This important piece of legislation would have prohibited local governments in the state from contracting with private companies seeking to operate immigration detention facilities and would have guaranteed that immigrants held in detention facilities across the state were treated according to shared and enforceable standards of care, while also providing extra protections for LGBTQ-identifying immigrants. The bill additionally would have granted the California Attorney General and local district attorneys the ability to sue on behalf of an immigrant if their rights were violated under these standards.

Though immigration detention in all contexts is a damaging, needless and costly practice, private prisons corporations have played a special role in keeping the broken immigration detention system alive. Detention has become an increasingly for-profit venture, with 73 percent of detention beds nationwide currently operated by private prison companies.

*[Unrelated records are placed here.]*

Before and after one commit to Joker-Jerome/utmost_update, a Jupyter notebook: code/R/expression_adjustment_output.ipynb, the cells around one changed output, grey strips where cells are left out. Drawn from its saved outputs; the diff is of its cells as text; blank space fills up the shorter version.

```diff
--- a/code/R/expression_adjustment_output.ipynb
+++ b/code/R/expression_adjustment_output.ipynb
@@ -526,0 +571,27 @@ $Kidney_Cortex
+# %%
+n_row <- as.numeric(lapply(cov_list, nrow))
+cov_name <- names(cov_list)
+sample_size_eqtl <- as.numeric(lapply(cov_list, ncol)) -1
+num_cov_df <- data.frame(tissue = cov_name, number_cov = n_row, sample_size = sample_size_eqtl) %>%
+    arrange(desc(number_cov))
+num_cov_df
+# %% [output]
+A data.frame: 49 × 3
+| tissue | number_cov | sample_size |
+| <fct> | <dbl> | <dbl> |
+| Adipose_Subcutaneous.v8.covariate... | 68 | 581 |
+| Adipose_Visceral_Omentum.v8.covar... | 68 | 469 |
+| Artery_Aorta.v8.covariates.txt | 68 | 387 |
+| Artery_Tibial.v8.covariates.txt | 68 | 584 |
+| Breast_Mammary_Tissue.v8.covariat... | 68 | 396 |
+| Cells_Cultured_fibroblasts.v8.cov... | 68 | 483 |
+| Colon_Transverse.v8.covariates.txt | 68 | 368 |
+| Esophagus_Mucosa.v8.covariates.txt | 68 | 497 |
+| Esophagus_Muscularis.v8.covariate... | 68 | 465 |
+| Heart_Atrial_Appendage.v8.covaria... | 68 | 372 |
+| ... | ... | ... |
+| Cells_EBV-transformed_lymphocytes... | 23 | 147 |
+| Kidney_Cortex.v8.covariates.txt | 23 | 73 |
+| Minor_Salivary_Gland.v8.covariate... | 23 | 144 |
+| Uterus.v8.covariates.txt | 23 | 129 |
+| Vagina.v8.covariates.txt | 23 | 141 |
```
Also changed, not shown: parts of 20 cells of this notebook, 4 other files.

Inadequate medical care and human rights abuses have contributed to over 160 reported deaths in custody, including 23 individuals in California since 2003. By contracting their immigration detention operations out to these for-profit companies, cities and counties have effectively sanctioned and monetized immigrant detention, an unnecessary practice that lacks accountability and has repeatedly proven to be rife with physical, sexual and emotional abuse of immigrants, sometimes even leading to deaths in custody.

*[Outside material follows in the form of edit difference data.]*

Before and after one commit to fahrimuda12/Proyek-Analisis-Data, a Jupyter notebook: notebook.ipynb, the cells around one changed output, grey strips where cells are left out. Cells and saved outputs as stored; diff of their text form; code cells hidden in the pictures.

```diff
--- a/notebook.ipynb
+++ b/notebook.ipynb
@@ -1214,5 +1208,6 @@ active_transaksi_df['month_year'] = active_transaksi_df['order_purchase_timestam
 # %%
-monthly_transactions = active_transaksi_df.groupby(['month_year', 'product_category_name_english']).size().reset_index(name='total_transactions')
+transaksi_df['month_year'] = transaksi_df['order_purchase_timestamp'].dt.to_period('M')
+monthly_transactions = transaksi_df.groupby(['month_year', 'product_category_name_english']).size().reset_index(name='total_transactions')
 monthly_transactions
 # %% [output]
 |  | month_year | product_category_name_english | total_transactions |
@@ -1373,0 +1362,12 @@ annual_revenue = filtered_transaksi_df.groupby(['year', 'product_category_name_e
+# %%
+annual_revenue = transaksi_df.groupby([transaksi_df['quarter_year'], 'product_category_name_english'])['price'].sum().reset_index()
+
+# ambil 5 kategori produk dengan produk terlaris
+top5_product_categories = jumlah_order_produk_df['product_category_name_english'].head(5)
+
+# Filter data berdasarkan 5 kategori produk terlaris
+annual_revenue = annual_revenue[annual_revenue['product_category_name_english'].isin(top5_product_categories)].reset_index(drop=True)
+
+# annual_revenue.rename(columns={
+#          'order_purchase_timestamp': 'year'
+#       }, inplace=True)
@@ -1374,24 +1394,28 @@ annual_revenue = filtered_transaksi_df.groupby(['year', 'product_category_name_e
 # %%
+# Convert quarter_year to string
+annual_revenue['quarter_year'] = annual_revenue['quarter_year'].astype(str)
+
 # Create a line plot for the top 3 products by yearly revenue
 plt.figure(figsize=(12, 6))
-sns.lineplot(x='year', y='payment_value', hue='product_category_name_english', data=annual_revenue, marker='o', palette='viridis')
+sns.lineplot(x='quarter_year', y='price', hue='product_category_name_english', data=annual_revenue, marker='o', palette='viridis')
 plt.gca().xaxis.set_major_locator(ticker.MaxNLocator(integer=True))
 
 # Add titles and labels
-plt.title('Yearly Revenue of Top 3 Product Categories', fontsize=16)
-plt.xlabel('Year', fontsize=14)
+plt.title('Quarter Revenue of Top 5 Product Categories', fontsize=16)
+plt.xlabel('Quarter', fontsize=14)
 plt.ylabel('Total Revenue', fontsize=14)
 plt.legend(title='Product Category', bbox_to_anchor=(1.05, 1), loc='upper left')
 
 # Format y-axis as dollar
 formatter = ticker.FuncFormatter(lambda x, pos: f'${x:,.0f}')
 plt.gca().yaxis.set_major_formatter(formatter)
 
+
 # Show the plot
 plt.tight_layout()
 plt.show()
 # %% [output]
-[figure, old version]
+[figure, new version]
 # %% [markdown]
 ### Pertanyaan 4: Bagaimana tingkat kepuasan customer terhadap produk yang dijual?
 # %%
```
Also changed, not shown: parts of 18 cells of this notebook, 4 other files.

"An economy based upon the confinement of people for profit is immoral and should be illegal. We are deeply saddened that our state will remain complicit in profit-driven human suffering. However, we applaud the California Legislature, the city of Berkeley, the county of Alameda, the San Francisco Board of Supervisors, and over 50 organizations for their strong support for this bill. The legislature's leadership represents a growing awareness of this antiquated and unjust system of oppression that profits off of the confinement of people, one that we urge the Department of Homeland Security to take into account as it considers ending its own relationship with private prison companies," said Christina Fialho, co-founder/executive director of CIVIC.

SB 1289 was authored by Senator Ricardo Lara (D-Bell Gardens) and co-sponsored by the Immigrant Legal Resource Center (ILRC) and Community Initiatives for Visiting Immigrants in Confinement (CIVIC).

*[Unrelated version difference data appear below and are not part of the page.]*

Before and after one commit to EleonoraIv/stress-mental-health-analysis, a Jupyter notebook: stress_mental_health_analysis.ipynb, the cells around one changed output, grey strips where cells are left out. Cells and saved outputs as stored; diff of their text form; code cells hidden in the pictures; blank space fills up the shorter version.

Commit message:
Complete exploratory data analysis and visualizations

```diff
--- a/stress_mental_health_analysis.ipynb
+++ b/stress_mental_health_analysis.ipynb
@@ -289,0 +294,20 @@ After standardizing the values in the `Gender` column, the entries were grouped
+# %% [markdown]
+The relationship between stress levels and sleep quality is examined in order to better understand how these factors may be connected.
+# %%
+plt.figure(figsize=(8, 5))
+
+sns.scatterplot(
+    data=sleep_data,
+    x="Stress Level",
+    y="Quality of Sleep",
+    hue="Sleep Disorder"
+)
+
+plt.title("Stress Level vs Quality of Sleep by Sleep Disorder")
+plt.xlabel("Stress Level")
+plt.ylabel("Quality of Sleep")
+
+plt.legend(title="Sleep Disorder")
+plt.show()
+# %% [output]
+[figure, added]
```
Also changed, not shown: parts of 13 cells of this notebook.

About the Immigrant Legal Resource Center

The Immigrant Legal Resource Center (ILRC) is a national nonprofit that works with immigrants, community organizations, legal professionals, law enforcement, and policy makers to build a democratic society that values diversity and the rights of all people. Through community education programs, legal training & technical assistance, and policy development & advocacy, the ILRC’s mission is to protect and defend the fundamental rights of immigrant families and communities.

About Community Initiatives for Visiting Immigrants in Confinement

CIVIC is the national immigration detention visitation network, which is working to end U.S. immigration detention by monitoring human rights abuses, elevating stories, building community-based alternatives to detention, and advocating for system change. Our network visits and monitors 43 immigration detention facilities on a weekly basis, and receives over 7,000 calls from people in immigration detention in all 210 detention facilities each month.